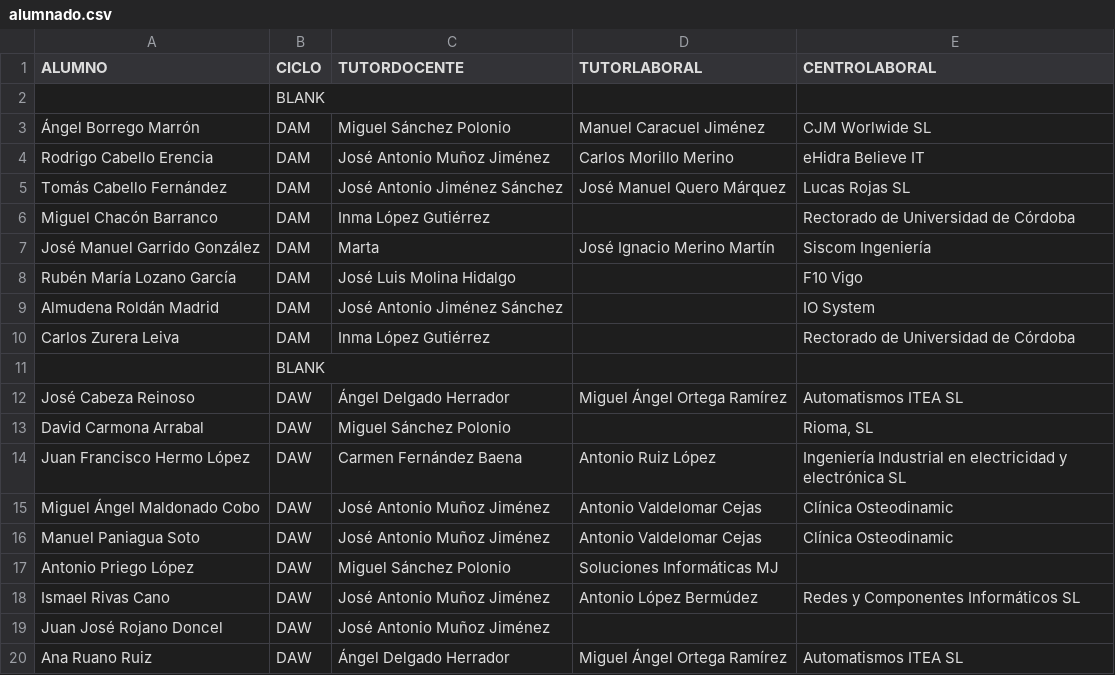
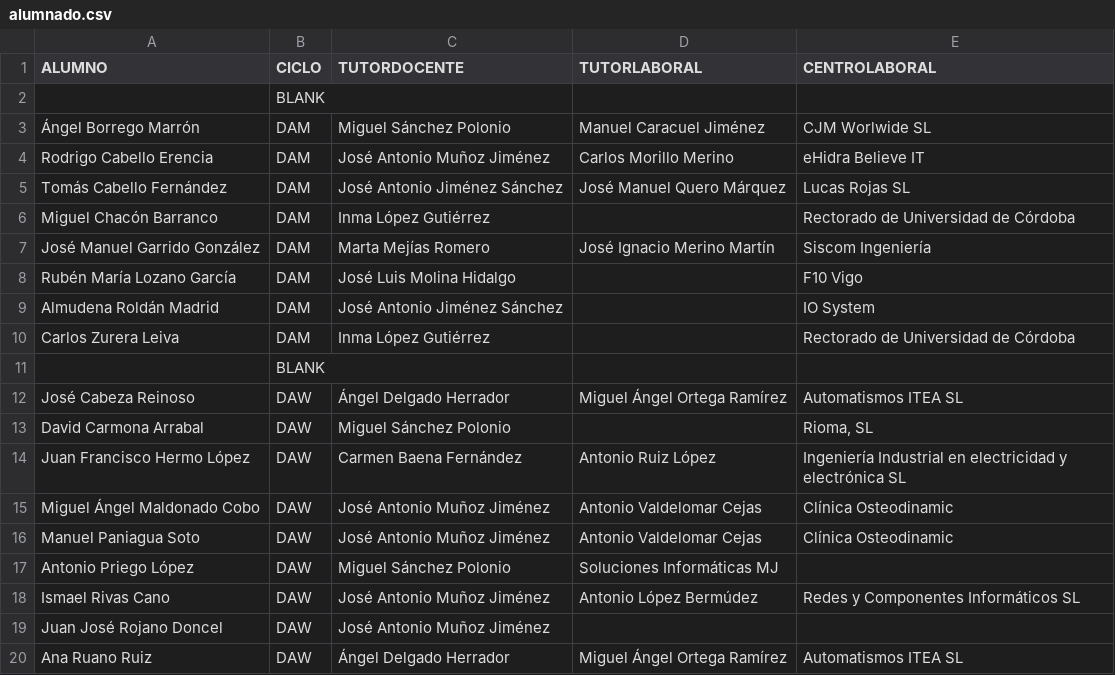
Before and after one commit to jamj2000/semana-fct, a CSV file: assets/alumnado.csv, drawn as a sheet.

Commit message:
Update alumnado.csv

```diff
--- a/assets/alumnado.csv
+++ b/assets/alumnado.csv
@@ -6,3 +6,3 @@ Tomás Cabello Fernández,DAM,José Antonio Jiménez Sánchez,José Manuel Quero
 Miguel Chacón Barranco,DAM,Inma López Gutiérrez,,Rectorado de Universidad de Córdoba
-José Manuel Garrido González,DAM,Marta ,José Ignacio Merino Martín,Siscom Ingeniería
+José Manuel Garrido González,DAM,Marta Mejías Romero,José Ignacio Merino Martín,Siscom Ingeniería
 Rubén María Lozano García,DAM,José Luis Molina Hidalgo,,F10 Vigo
@@ -13,3 +13,3 @@ José Cabeza Reinoso,DAW,Ángel Delgado Herrador,Miguel Ángel Ortega Ramírez,A
 David Carmona Arrabal,DAW,Miguel Sánchez Polonio,,"Rioma, SL"
-Juan Francisco Hermo López,DAW,Carmen Fernández Baena,Antonio Ruiz López,Ingeniería Industrial en electricidad y electrónica SL
+Juan Francisco Hermo López,DAW,Carmen Baena Fernández,Antonio Ruiz López,Ingeniería Industrial en electricidad y electrónica SL
 Miguel Ángel Maldonado Cobo,DAW,José Antonio Muñoz Jiménez,Antonio Valdelomar Cejas,Clínica Osteodinamic
```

§ PROBLEM TO WORK ON
Scan the material above for the string "Garrido", returning each line that contains it.

§ RESULT OF THIS TASK
-José Manuel Garrido González,DAM,Marta ,José Ignacio Merino Martín,Siscom Ingeniería
+José Manuel Garrido González,DAM,Marta Mejías Romero,José Ignacio Merino Martín,Siscom Ingeniería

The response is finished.